When we drove out to the drop zone at Skydive Dallas this morning, God underscored the point. It was a gorgeous, sunny morning and looked like perfect jumping weather — except that it turned out the winds at altitude were 100+ mph, WAY too high for safe jumping. Nobody was going up, not even the most seasoned old timers. There would be no jumps today.

Energy Conservation
If you are wrapped up in fear about what tomorrow might bring, pack it up and put it away. Concerned about rumors of layoffs at your company? Anxious about an upcoming test in school? Worried that your kids will do something stupid or your spouse will make a mistake? Afraid of an upcoming court date? Put it away. You have no control over tomorrow, and you have no idea what God already has planned — who He might bring into your life, what doors He might open, or what schedule changes He may cause to happen. Trust in Him, and focus on the present. Extract every bit of joy from today, because you are right here, right now.

But seek first his kingdom and his righteousness, and all these things will be given to you as well. Therefore do not worry about tomorrow, for tomorrow will worry about itself.

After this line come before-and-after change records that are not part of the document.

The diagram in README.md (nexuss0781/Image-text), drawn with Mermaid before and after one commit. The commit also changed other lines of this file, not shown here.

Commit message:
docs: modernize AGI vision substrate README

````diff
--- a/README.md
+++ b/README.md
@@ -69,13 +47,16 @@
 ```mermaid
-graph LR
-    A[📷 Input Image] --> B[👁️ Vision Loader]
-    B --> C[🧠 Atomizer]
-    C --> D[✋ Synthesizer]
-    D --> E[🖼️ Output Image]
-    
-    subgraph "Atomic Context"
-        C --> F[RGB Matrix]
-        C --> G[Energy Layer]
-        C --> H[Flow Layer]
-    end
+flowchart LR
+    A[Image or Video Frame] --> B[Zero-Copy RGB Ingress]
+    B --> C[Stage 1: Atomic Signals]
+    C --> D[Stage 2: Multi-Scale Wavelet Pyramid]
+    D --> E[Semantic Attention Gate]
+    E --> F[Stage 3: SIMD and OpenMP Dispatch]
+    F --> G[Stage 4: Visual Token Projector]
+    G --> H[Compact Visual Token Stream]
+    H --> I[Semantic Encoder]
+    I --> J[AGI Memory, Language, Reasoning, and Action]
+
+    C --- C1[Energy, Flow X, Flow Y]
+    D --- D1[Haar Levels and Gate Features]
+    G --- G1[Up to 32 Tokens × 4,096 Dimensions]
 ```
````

Each day has enough trouble of its own.
(Matthew 6:33-34 NIV)

Addendum: God’s Back Pocket
There is a saying that God does not call the equipped, He equips the called. One of my constant prayers in recent weeks has been that He equip me to be bold and courageous, because in my flesh I feel far from brave. I have been amazed at the ways in which He continues to provide exactly what I need, when I need it. For my first skydive, it was the company and encouragement of my friend Robin, whom I had met just 8 weeks ago. She came along last Sunday morning when I thought that I was only going to watch Craig jump, then she suggested that she and I both sign up for a tandem. For years I had said “never,” but God equipped me with exactly what I needed: perfect weather, a great instructor, the financial provision, and an enthusiastic and courageous female friend whose energy and faith were just enough to push me from “never” to “now.”

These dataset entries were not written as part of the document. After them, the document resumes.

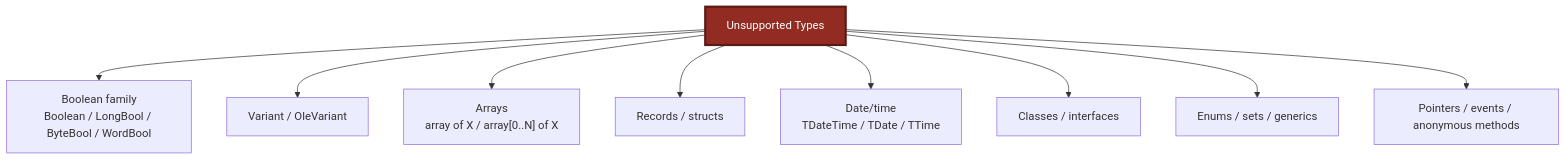
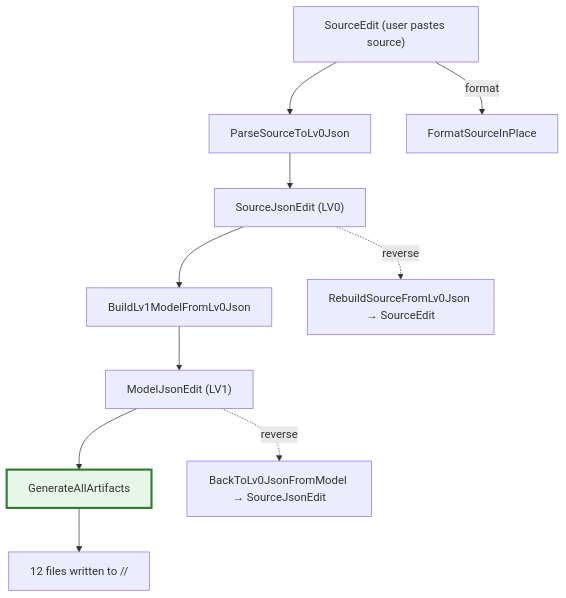
One commit to PassByYou888/LingoFuse-Tools changed the fourth of 7 diagrams in src/pascal_c_to_mcp/code_decl_to_mcp_knowledge_base.md. Above: the diagram before and after it, drawn with Mermaid. The commit also changed other lines of this file and 35 other files, not shown here.

````diff
--- a/src/pascal_c_to_mcp/code_decl_to_mcp_knowledge_base.md
+++ b/src/pascal_c_to_mcp/code_decl_to_mcp_knowledge_base.md
@@ -432,14 +199,15 @@
 ```mermaid
 flowchart TD
-    Root["Unsupported Types"]
-    Root --> A["Boolean family<br/>Boolean / LongBool / ByteBool / WordBool"]
-    Root --> B["Variant / OleVariant"]
-    Root --> C["Arrays<br/>array of X / array[0..N] of X"]
-    Root --> D["Records / structs"]
-    Root --> E["Date/time<br/>TDateTime / TDate / TTime"]
-    Root --> F["Classes / interfaces"]
-    Root --> G["Enums / sets / generics"]
-    Root --> H["Pointers / events / anonymous methods"]
+    A["SourceEdit (user pastes source)"] --> B["ParseSourceToLv0Json"]
+    B --> C["SourceJsonEdit (LV0)"]
+    C --> D["BuildLv1ModelFromLv0Json"]
+    D --> E["ModelJsonEdit (LV1)"]
+    E --> F["GenerateAllArtifacts"]
+    F --> G["12 files written to <exe>/<Unit>/"]
 
-    style Root fill:#922B21,stroke:#5A1A14,stroke-width:3px,color:#FFFFFF
+    C -.->|reverse| A2["RebuildSourceFromLv0Json → SourceEdit"]
+    E -.->|reverse| C2["BackToLv0JsonFromModel → SourceJsonEdit"]
+    A -->|format| A3["FormatSourceInPlace"]
+
+    style F fill:#e8f5e9,stroke:#2e7d32,stroke-width:3px
 ```
````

Robin_Before_Tandem

This morning, He filled in more of the gaps to equip me for my second jump, which has been rescheduled for tomorrow. Since we were already at the drop zone, I spoke with my instructor and spent several minutes looking closely at the tandem harness so I could understand exactly how it worked. I was able to examine each strap and buckle, and to clearly see that there was no way I could escape the harness in mid-air (something I had feared while we were under canopy last week). This was important information that really helped put my mind at ease.

The man who taught my tandem class last week also recognized me and came over to say hello. Actually, his first words were, “Weren’t you here last week? And didn’t you cry after your jump? What are you doing here again?” I explained my purpose and commitment, and he offered wonderful words of encouragement. He told me that he really disliked skydiving and grappled with fear and frustration for his first five jumps. He was on the verge of quitting, but then he knew that in the long run, he would always regret the decision. So, he went back up for a sixth jump, and that’s when everything changed. His fear went away, and he discovered the joy of skydiving. He has been jumping now for several years and teaches the tandem class on the weekends.

Before we left, I also spoke with the videographer, Jimmy, who will be filming me tomorrow. I learned about his colorful history (he has been a scuba dive master as well as a professional kick boxer), and his crazy style of skydiving. (He flies on his back during free fall, instead of on his belly.) If today’s jump had not been cancelled, I wouldn’t have had the opportunity to get to know him, and to develop a level of trust to help further prepare me for tomorrow.

The next time you are worried about what tomorrow might bring, remember that God loves you. He has plans to prosper you and not to harm you, to give you a hope and a future (Jeremiah 29:11 NIV). Trust that His timing is perfect, and look for all the ways in which He is equipping you for your calling. You may feel weak and afraid, but we are more than conquerors in Christ Jesus. Be present today, be grateful, and be a blessing to someone else!

 

January 25, 2015   No Comments